(DESCRIPTION OF THE TASK) If an entry holds a picture, drop the picture but restate the entry word for word.

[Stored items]
--- START ---

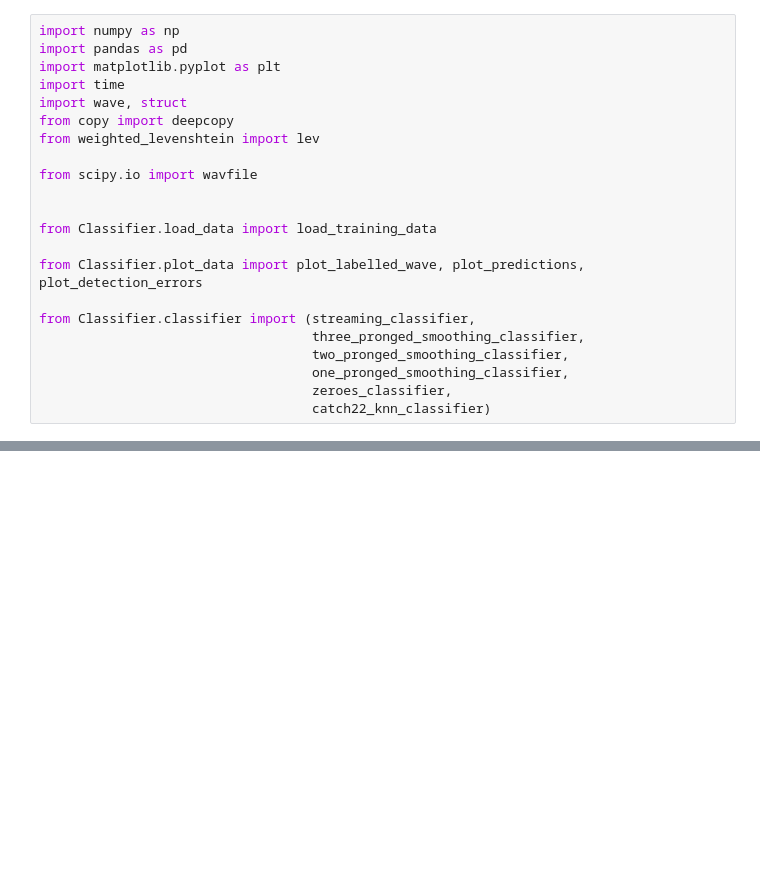
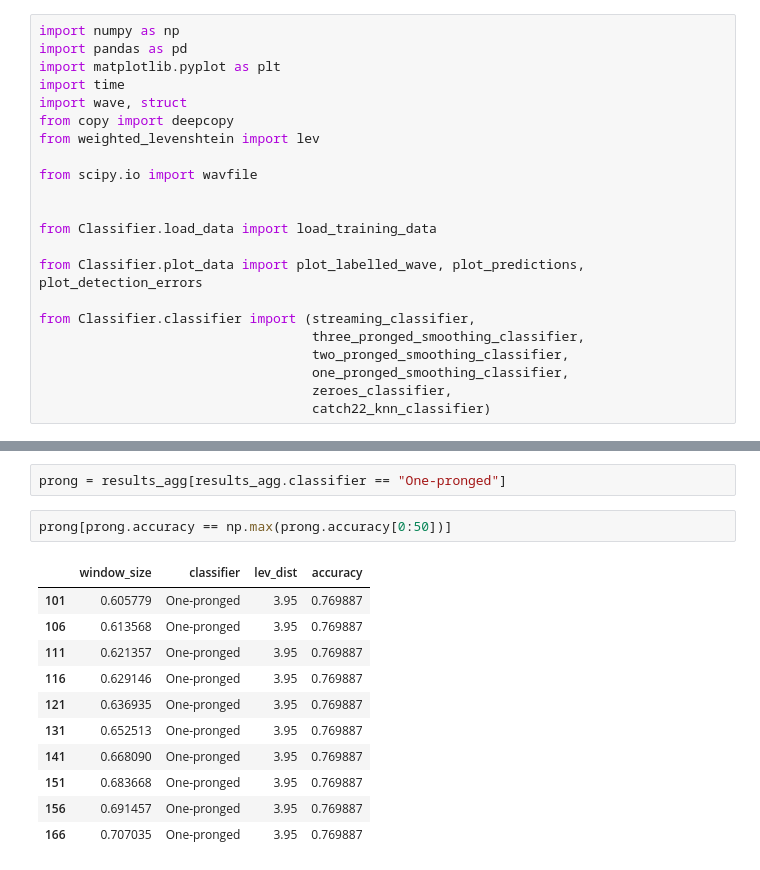
Before and after one commit to BruceWangXD/SpaceInvaders, a Jupyter notebook: Classifier Optimisation.ipynb, the cells around one changed output, grey strips where cells are left out. Saved outputs shown, nothing was run; the diff lists cells and outputs as text; blank space fills up the shorter version.

```diff
--- a/Classifier Optimisation.ipynb
+++ b/Classifier Optimisation.ipynb
@@ -184,0 +223,16 @@ plt.legend()
+# %%
+prong = results_agg[results_agg.classifier == "One-pronged"]
+# %%
+prong[prong.accuracy == np.max(prong.accuracy[0:50])]
+# %% [output]
+|  | window_size | classifier | lev_dist | accuracy |
+| 101 | 0.605779 | One-pronged | 3.95 | 0.769887 |
+| 106 | 0.613568 | One-pronged | 3.95 | 0.769887 |
+| 111 | 0.621357 | One-pronged | 3.95 | 0.769887 |
+| 116 | 0.629146 | One-pronged | 3.95 | 0.769887 |
+| 121 | 0.636935 | One-pronged | 3.95 | 0.769887 |
+| 131 | 0.652513 | One-pronged | 3.95 | 0.769887 |
+| 141 | 0.668090 | One-pronged | 3.95 | 0.769887 |
+| 151 | 0.683668 | One-pronged | 3.95 | 0.769887 |
+| 156 | 0.691457 | One-pronged | 3.95 | 0.769887 |
+| 166 | 0.707035 | One-pronged | 3.95 | 0.769887 |
```
Also changed, not shown: parts of 10 cells of this notebook, 6 other files.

--- END ---

(OUTPUT BELOW)
Before and after one commit to BruceWangXD/SpaceInvaders, a Jupyter notebook: Classifier Optimisation.ipynb, the cells around one changed output, grey strips where cells are left out. Saved outputs shown, nothing was run; the diff lists cells and outputs as text; blank space fills up the shorter version.

```diff
--- a/Classifier Optimisation.ipynb
+++ b/Classifier Optimisation.ipynb
@@ -184,0 +223,16 @@ plt.legend()
+# %%
+prong = results_agg[results_agg.classifier == "One-pronged"]
+# %%
+prong[prong.accuracy == np.max(prong.accuracy[0:50])]
+# %% [output]
+|  | window_size | classifier | lev_dist | accuracy |
+| 101 | 0.605779 | One-pronged | 3.95 | 0.769887 |
+| 106 | 0.613568 | One-pronged | 3.95 | 0.769887 |
+| 111 | 0.621357 | One-pronged | 3.95 | 0.769887 |
+| 116 | 0.629146 | One-pronged | 3.95 | 0.769887 |
+| 121 | 0.636935 | One-pronged | 3.95 | 0.769887 |
+| 131 | 0.652513 | One-pronged | 3.95 | 0.769887 |
+| 141 | 0.668090 | One-pronged | 3.95 | 0.769887 |
+| 151 | 0.683668 | One-pronged | 3.95 | 0.769887 |
+| 156 | 0.691457 | One-pronged | 3.95 | 0.769887 |
+| 166 | 0.707035 | One-pronged | 3.95 | 0.769887 |
```
Also changed, not shown: parts of 10 cells of this notebook, 6 other files.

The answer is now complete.